__What is being asked__: Which lines in the material below contain the word "strokeColor"? Copy each of them.

====================

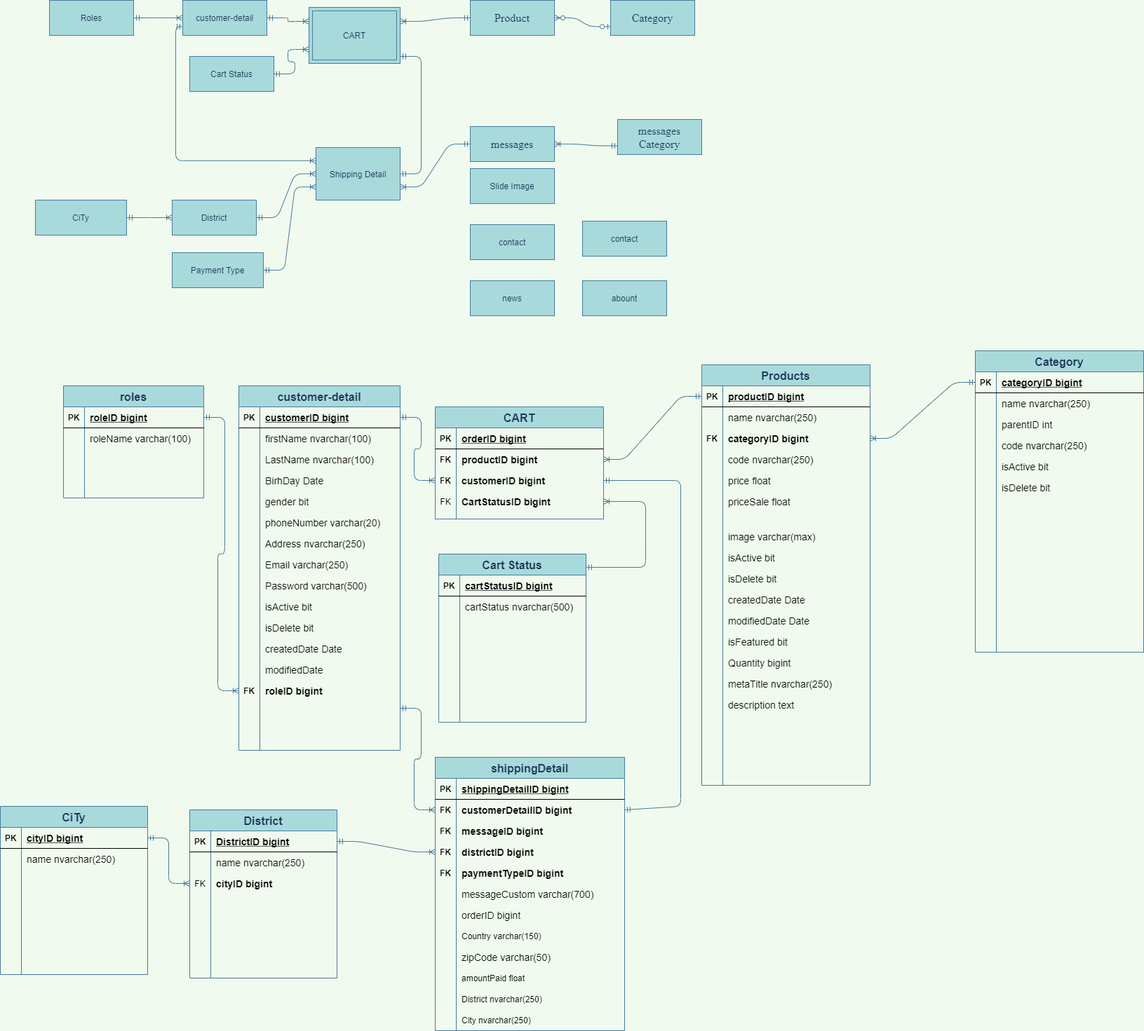
Before: Untitled Diagram.png, a diagram exported from draw.io (maialino123/Eproject-SEM3). Source tidied: cells renumbered, new cells last; positions are measured from the earlier drawing's top-left corner, leaving out a move shared by most shapes.
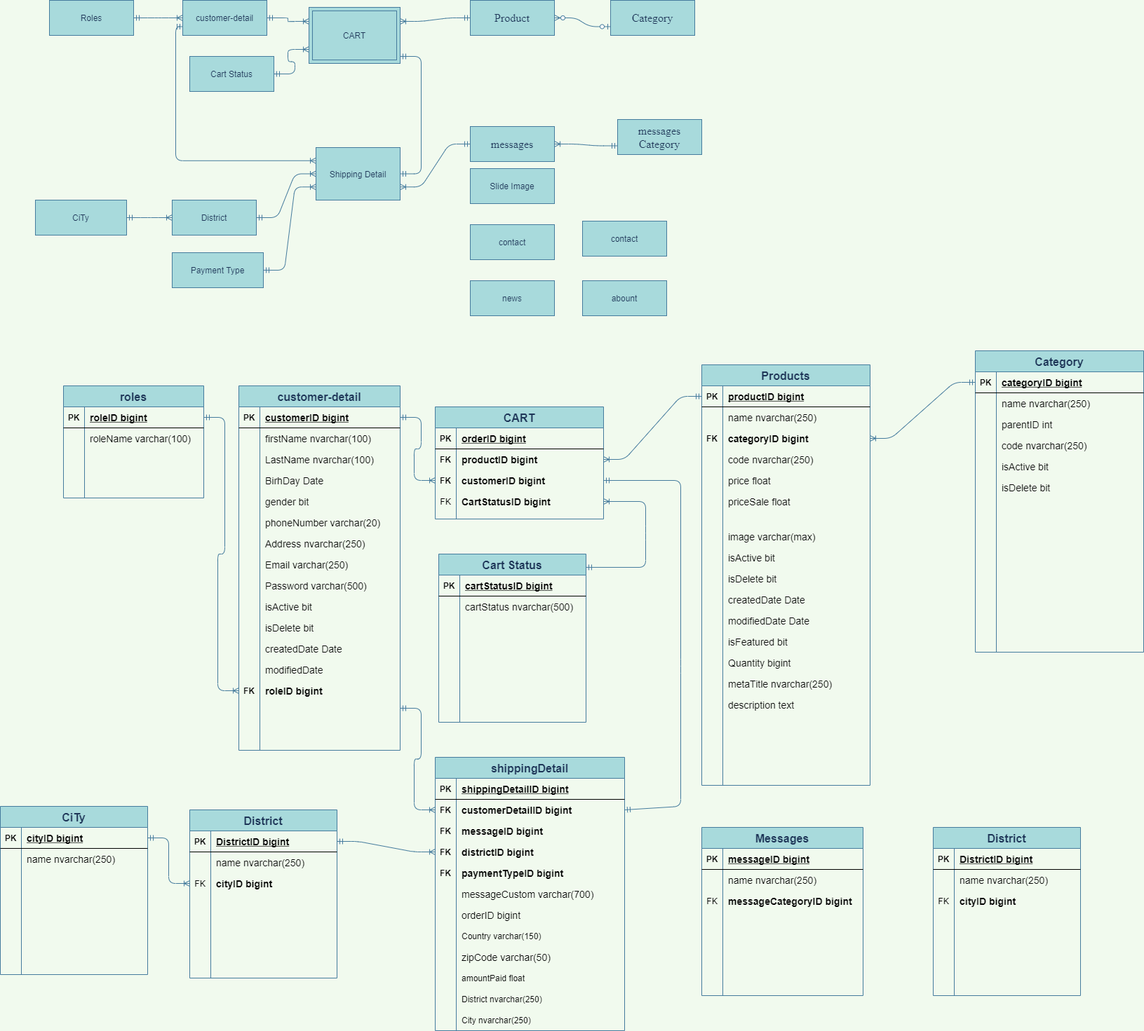
Later version of the same file.

The edit, as a diff of the source:
```diff
@@ -858,5 +858,137 @@
     <mxCell id="281" style="edgeStyle=entityRelationEdgeStyle;fontSize=12;html=1;endArrow=ERoneToMany;startArrow=ERmandOne;fontColor=#1D3557;strokeColor=#457B9D;fillColor=#A8DADC;labelBackgroundColor=#F1FAEE;exitX=1;exitY=0.5;exitDx=0;exitDy=0;entryX=0;entryY=0.5;entryDx=0;entryDy=0;" parent="1" edge="1" source="259" target="243">
       <mxGeometry relative="1" as="geometry" />
     </mxCell>
+    <mxCell id="282" value="Messages" style="shape=table;startSize=30;rowLines=0;fontStyle=1;align=center;rounded=0;sketch=0;fontColor=#1D3557;strokeColor=#457B9D;fillColor=#A8DADC;fontSize=16;" parent="1" vertex="1">
+      <mxGeometry x="1000" y="1180" width="230" height="240" as="geometry" />
+    </mxCell>
+    <mxCell id="283" style="shape=partialRectangle;fillColor=none;top=0;left=0;bottom=1;right=0;" parent="282" vertex="1">
+      <mxGeometry y="30" width="230" height="30" as="geometry" />
+    </mxCell>
+    <mxCell id="284" value="PK" style="shape=partialRectangle;fillColor=none;top=0;left=0;bottom=0;right=0;fontStyle=1;overflow=hidden;" parent="283" vertex="1">
+      <mxGeometry width="30" height="30" as="geometry" />
+    </mxCell>
+    <mxCell id="285" value="messageID bigint" style="shape=partialRectangle;fillColor=none;top=0;left=0;bottom=0;right=0;align=left;spacingLeft=6;fontStyle=5;overflow=hidden;fontSize=14;" parent="283" vertex="1">
+      <mxGeometry x="30" width="200" height="30" as="geometry" />
+    </mxCell>
+    <mxCell id="286" style="shape=partialRectangle;fillColor=none;top=0;left=0;bottom=0;right=0;" parent="282" vertex="1">
+      <mxGeometry y="60" width="230" height="30" as="geometry" />
+    </mxCell>
+    <mxCell id="287" style="shape=partialRectangle;fillColor=none;top=0;left=0;bottom=0;right=0;overflow=hidden;" parent="286" vertex="1">
+      <mxGeometry width="30" height="30" as="geometry" />
+    </mxCell>
+    <mxCell id="288" value="name nvarchar(250)" style="shape=partialRectangle;fillColor=none;top=0;left=0;bottom=0;right=0;align=left;spacingLeft=6;overflow=hidden;fontSize=14;" parent="286" vertex="1">
+      <mxGeometry x="30" width="200" height="30" as="geometry" />
+    </mxCell>
+    <mxCell id="289" style="shape=partialRectangle;fillColor=none;top=0;left=0;bottom=0;right=0;" parent="282" vertex="1">
+      <mxGeometry y="90" width="230" height="30" as="geometry" />
+    </mxCell>
+    <mxCell id="290" value="FK" style="shape=partialRectangle;fillColor=none;top=0;left=0;bottom=0;right=0;overflow=hidden;" parent="289" vertex="1">
+      <mxGeometry width="30" height="30" as="geometry" />
+    </mxCell>
+    <mxCell id="291" value="messageCategoryID bigint" style="shape=partialRectangle;fillColor=none;top=0;left=0;bottom=0;right=0;align=left;spacingLeft=6;overflow=hidden;fontStyle=1;fontSize=14;" parent="289" vertex="1">
+      <mxGeometry x="30" width="200" height="30" as="geometry" />
+    </mxCell>
+    <mxCell id="292" style="shape=partialRectangle;fillColor=none;top=0;left=0;bottom=0;right=0;" parent="282" vertex="1">
+      <mxGeometry y="120" width="230" height="30" as="geometry" />
+    </mxCell>
+    <mxCell id="293" style="shape=partialRectangle;fillColor=none;top=0;left=0;bottom=0;right=0;overflow=hidden;" parent="292" vertex="1">
+      <mxGeometry width="30" height="30" as="geometry" />
+    </mxCell>
+    <mxCell id="294" style="shape=partialRectangle;fillColor=none;top=0;left=0;bottom=0;right=0;align=left;spacingLeft=6;overflow=hidden;" parent="292" vertex="1">
+      <mxGeometry x="30" width="200" height="30" as="geometry" />
+    </mxCell>
+    <mxCell id="295" style="shape=partialRectangle;fillColor=none;top=0;left=0;bottom=0;right=0;" parent="282" vertex="1">
+      <mxGeometry y="150" width="230" height="30" as="geometry" />
+    </mxCell>
+    <mxCell id="296" style="shape=partialRectangle;fillColor=none;top=0;left=0;bottom=0;right=0;overflow=hidden;" parent="295" vertex="1">
+      <mxGeometry width="30" height="30" as="geometry" />
+    </mxCell>
+    <mxCell id="297" style="shape=partialRectangle;fillColor=none;top=0;left=0;bottom=0;right=0;align=left;spacingLeft=6;overflow=hidden;" parent="295" vertex="1">
+      <mxGeometry x="30" width="200" height="30" as="geometry" />
+    </mxCell>
+    <mxCell id="298" style="shape=partialRectangle;fillColor=none;top=0;left=0;bottom=0;right=0;" parent="282" vertex="1">
+      <mxGeometry y="180" width="230" height="30" as="geometry" />
+    </mxCell>
+    <mxCell id="299" style="shape=partialRectangle;fillColor=none;top=0;left=0;bottom=0;right=0;overflow=hidden;" parent="298" vertex="1">
+      <mxGeometry width="30" height="30" as="geometry" />
+    </mxCell>
+    <mxCell id="300" style="shape=partialRectangle;fillColor=none;top=0;left=0;bottom=0;right=0;align=left;spacingLeft=6;overflow=hidden;" parent="298" vertex="1">
+      <mxGeometry x="30" width="200" height="30" as="geometry" />
+    </mxCell>
+    <mxCell id="301" style="shape=partialRectangle;fillColor=none;top=0;left=0;bottom=0;right=0;" parent="282" vertex="1">
+      <mxGeometry y="210" width="230" height="30" as="geometry" />
+    </mxCell>
+    <mxCell id="302" style="shape=partialRectangle;fillColor=none;top=0;left=0;bottom=0;right=0;overflow=hidden;" parent="301" vertex="1">
+      <mxGeometry width="30" height="30" as="geometry" />
+    </mxCell>
+    <mxCell id="303" style="shape=partialRectangle;fillColor=none;top=0;left=0;bottom=0;right=0;align=left;spacingLeft=6;overflow=hidden;" parent="301" vertex="1">
+      <mxGeometry x="30" width="200" height="30" as="geometry" />
+    </mxCell>
+    <mxCell id="304" value="District" style="shape=table;startSize=30;rowLines=0;fontStyle=1;align=center;rounded=0;sketch=0;fontColor=#1D3557;strokeColor=#457B9D;fillColor=#A8DADC;fontSize=16;" parent="1" vertex="1">
+      <mxGeometry x="1330" y="1180" width="210" height="240" as="geometry" />
+    </mxCell>
+    <mxCell id="305" style="shape=partialRectangle;fillColor=none;top=0;left=0;bottom=1;right=0;" parent="304" vertex="1">
+      <mxGeometry y="30" width="210" height="30" as="geometry" />
+    </mxCell>
+    <mxCell id="306" value="PK" style="shape=partialRectangle;fillColor=none;top=0;left=0;bottom=0;right=0;fontStyle=1;overflow=hidden;" parent="305" vertex="1">
+      <mxGeometry width="30" height="30" as="geometry" />
+    </mxCell>
+    <mxCell id="307" value="DistrictID bigint" style="shape=partialRectangle;fillColor=none;top=0;left=0;bottom=0;right=0;align=left;spacingLeft=6;fontStyle=5;overflow=hidden;fontSize=14;" parent="305" vertex="1">
+      <mxGeometry x="30" width="180" height="30" as="geometry" />
+    </mxCell>
+    <mxCell id="308" style="shape=partialRectangle;fillColor=none;top=0;left=0;bottom=0;right=0;" parent="304" vertex="1">
+      <mxGeometry y="60" width="210" height="30" as="geometry" />
+    </mxCell>
+    <mxCell id="309" style="shape=partialRectangle;fillColor=none;top=0;left=0;bottom=0;right=0;overflow=hidden;" parent="308" vertex="1">
+      <mxGeometry width="30" height="30" as="geometry" />
+    </mxCell>
+    <mxCell id="310" value="name nvarchar(250)" style="shape=partialRectangle;fillColor=none;top=0;left=0;bottom=0;right=0;align=left;spacingLeft=6;overflow=hidden;fontSize=14;" parent="308" vertex="1">
+      <mxGeometry x="30" width="180" height="30" as="geometry" />
+    </mxCell>
+    <mxCell id="311" style="shape=partialRectangle;fillColor=none;top=0;left=0;bottom=0;right=0;" parent="304" vertex="1">
+      <mxGeometry y="90" width="210" height="30" as="geometry" />
+    </mxCell>
+    <mxCell id="312" value="FK" style="shape=partialRectangle;fillColor=none;top=0;left=0;bottom=0;right=0;overflow=hidden;" parent="311" vertex="1">
+      <mxGeometry width="30" height="30" as="geometry" />
+    </mxCell>
+    <mxCell id="313" value="cityID bigint" style="shape=partialRectangle;fillColor=none;top=0;left=0;bottom=0;right=0;align=left;spacingLeft=6;overflow=hidden;fontStyle=1;fontSize=14;" parent="311" vertex="1">
+      <mxGeometry x="30" width="180" height="30" as="geometry" />
+    </mxCell>
+    <mxCell id="314" style="shape=partialRectangle;fillColor=none;top=0;left=0;bottom=0;right=0;" parent="304" vertex="1">
+      <mxGeometry y="120" width="210" height="30" as="geometry" />
+    </mxCell>
+    <mxCell id="315" style="shape=partialRectangle;fillColor=none;top=0;left=0;bottom=0;right=0;overflow=hidden;" parent="314" vertex="1">
+      <mxGeometry width="30" height="30" as="geometry" />
+    </mxCell>
+    <mxCell id="316" style="shape=partialRectangle;fillColor=none;top=0;left=0;bottom=0;right=0;align=left;spacingLeft=6;overflow=hidden;" parent="314" vertex="1">
+      <mxGeometry x="30" width="180" height="30" as="geometry" />
+    </mxCell>
+    <mxCell id="317" style="shape=partialRectangle;fillColor=none;top=0;left=0;bottom=0;right=0;" parent="304" vertex="1">
+      <mxGeometry y="150" width="210" height="30" as="geometry" />
+    </mxCell>
+    <mxCell id="318" style="shape=partialRectangle;fillColor=none;top=0;left=0;bottom=0;right=0;overflow=hidden;" parent="317" vertex="1">
+      <mxGeometry width="30" height="30" as="geometry" />
+    </mxCell>
+    <mxCell id="319" style="shape=partialRectangle;fillColor=none;top=0;left=0;bottom=0;right=0;align=left;spacingLeft=6;overflow=hidden;" parent="317" vertex="1">
+      <mxGeometry x="30" width="180" height="30" as="geometry" />
+    </mxCell>
+    <mxCell id="320" style="shape=partialRectangle;fillColor=none;top=0;left=0;bottom=0;right=0;" parent="304" vertex="1">
+      <mxGeometry y="180" width="210" height="30" as="geometry" />
+    </mxCell>
+    <mxCell id="321" style="shape=partialRectangle;fillColor=none;top=0;left=0;bottom=0;right=0;overflow=hidden;" parent="320" vertex="1">
+      <mxGeometry width="30" height="30" as="geometry" />
+    </mxCell>
+    <mxCell id="322" style="shape=partialRectangle;fillColor=none;top=0;left=0;bottom=0;right=0;align=left;spacingLeft=6;overflow=hidden;" parent="320" vertex="1">
+      <mxGeometry x="30" width="180" height="30" as="geometry" />
+    </mxCell>
+    <mxCell id="323" style="shape=partialRectangle;fillColor=none;top=0;left=0;bottom=0;right=0;" parent="304" vertex="1">
+      <mxGeometry y="210" width="210" height="30" as="geometry" />
+    </mxCell>
+    <mxCell id="324" style="shape=partialRectangle;fillColor=none;top=0;left=0;bottom=0;right=0;overflow=hidden;" parent="323" vertex="1">
+      <mxGeometry width="30" height="30" as="geometry" />
+    </mxCell>
+    <mxCell id="325" style="shape=partialRectangle;fillColor=none;top=0;left=0;bottom=0;right=0;align=left;spacingLeft=6;overflow=hidden;" parent="323" vertex="1">
+      <mxGeometry x="30" width="180" height="30" as="geometry" />
+    </mxCell>
   </root>
 </mxGraphModel>
```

====================

__Response__:
     <mxCell id="281" style="edgeStyle=entityRelationEdgeStyle;fontSize=12;html=1;endArrow=ERoneToMany;startArrow=ERmandOne;fontColor=#1D3557;strokeColor=#457B9D;fillColor=#A8DADC;labelBackgroundColor=#F1FAEE;exitX=1;exitY=0.5;exitDx=0;exitDy=0;entryX=0;entryY=0.5;entryDx=0;entryDy=0;" parent="1" edge="1" source="259" target="243">
+    <mxCell id="282" value="Messages" style="shape=table;startSize=30;rowLines=0;fontStyle=1;align=center;rounded=0;sketch=0;fontColor=#1D3557;strokeColor=#457B9D;fillColor=#A8DADC;fontSize=16;" parent="1" vertex="1">
+    <mxCell id="304" value="District" style="shape=table;startSize=30;rowLines=0;fontStyle=1;align=center;rounded=0;sketch=0;fontColor=#1D3557;strokeColor=#457B9D;fillColor=#A8DADC;fontSize=16;" parent="1" vertex="1">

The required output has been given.